Thirty years and 30 pounds later, I was making my comeback. I couldn't wait to check out the competition. There they were -- four kids, aged 7 to 13. That's right -- a total of five runners, including me. And I was old enough to be their (youthful) grandfather.
The pressures for obtaining a convenient and comfortable home is still very evident as real estate in Kingston, and many other Canadian college towns, is slowly being exploited to the market imbalance of the newly emerging student housing business.
To try and reach back there, I'm going straight to the source. Not to new books like Joseph Tirella's Tomorrow-Land, but to a dust-blanketed old one. It's one that's been wedged in the back of my shelf since the summer of 1964: The Official Guide to the New York World's Fair.
That's the magic of this city. There's always something to do, something to see, something to hold or taste or smell or read and every reason to be unapologetically enthusiastic about every single moment of it.
Manhattan and its neighboring boroughs are home to some of the world's best restaurants, museums and attractions. But New York is not just a destination. It's also a home. For more than 8 million residents, the city does sleep.
Sister Tesa Fitzgerald is devoted to motherhood.

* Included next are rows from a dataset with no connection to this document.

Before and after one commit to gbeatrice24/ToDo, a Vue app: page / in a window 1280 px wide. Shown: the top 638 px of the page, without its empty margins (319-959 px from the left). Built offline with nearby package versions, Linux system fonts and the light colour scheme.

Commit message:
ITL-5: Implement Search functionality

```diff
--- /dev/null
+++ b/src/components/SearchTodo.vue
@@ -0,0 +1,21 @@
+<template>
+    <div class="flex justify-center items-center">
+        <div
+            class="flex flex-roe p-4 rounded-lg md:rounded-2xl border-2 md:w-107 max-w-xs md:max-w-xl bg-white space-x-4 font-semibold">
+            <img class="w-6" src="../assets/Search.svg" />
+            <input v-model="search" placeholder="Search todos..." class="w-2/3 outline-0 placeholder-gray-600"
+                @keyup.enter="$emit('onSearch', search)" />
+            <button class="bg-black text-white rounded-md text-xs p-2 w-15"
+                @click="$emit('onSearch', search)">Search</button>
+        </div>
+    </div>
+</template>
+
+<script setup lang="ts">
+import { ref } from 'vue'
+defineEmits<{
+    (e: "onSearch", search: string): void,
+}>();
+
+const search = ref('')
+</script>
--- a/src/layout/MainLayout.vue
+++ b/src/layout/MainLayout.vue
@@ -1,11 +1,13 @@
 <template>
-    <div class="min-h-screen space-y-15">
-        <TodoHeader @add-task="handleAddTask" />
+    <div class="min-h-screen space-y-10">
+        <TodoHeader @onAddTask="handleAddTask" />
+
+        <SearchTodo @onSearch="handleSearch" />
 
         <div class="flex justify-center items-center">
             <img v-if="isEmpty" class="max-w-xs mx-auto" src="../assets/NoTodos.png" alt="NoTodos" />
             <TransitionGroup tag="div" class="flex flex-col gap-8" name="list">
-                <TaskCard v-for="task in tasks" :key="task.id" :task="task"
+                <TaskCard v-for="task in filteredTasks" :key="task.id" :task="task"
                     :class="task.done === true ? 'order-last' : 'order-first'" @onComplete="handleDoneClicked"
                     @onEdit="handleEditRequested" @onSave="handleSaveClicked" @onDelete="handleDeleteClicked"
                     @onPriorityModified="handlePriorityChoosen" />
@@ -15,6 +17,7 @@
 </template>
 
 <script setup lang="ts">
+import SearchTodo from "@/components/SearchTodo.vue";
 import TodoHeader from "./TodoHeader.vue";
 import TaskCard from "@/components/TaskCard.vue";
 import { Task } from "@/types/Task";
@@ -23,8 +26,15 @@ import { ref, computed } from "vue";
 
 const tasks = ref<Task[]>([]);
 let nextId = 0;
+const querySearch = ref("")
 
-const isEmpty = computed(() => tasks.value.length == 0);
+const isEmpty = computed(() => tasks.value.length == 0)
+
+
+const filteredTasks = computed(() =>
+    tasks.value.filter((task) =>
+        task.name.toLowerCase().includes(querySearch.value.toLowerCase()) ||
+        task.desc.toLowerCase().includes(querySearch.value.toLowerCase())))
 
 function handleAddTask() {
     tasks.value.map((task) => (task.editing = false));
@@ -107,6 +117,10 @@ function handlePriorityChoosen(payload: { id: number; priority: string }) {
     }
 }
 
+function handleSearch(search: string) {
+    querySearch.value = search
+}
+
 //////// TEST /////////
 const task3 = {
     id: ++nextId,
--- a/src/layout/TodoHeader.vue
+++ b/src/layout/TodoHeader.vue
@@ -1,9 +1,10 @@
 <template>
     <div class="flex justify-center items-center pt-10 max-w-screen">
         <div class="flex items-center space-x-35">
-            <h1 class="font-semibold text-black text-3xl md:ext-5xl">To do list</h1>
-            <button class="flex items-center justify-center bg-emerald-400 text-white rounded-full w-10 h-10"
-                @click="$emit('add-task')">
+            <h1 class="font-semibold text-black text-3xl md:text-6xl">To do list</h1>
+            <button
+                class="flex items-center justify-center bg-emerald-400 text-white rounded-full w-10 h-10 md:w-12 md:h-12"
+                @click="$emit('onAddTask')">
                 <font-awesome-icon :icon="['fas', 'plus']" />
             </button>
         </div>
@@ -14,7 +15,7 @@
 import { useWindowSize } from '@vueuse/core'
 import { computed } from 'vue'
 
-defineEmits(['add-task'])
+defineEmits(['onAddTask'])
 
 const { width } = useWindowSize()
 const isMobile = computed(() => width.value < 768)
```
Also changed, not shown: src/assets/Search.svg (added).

As a nun in the order of Saint Joseph of Brentwood, she lives and works in Queens, running the organization she founded, Hour Children, to serve as a halfway house for women emerging from prison.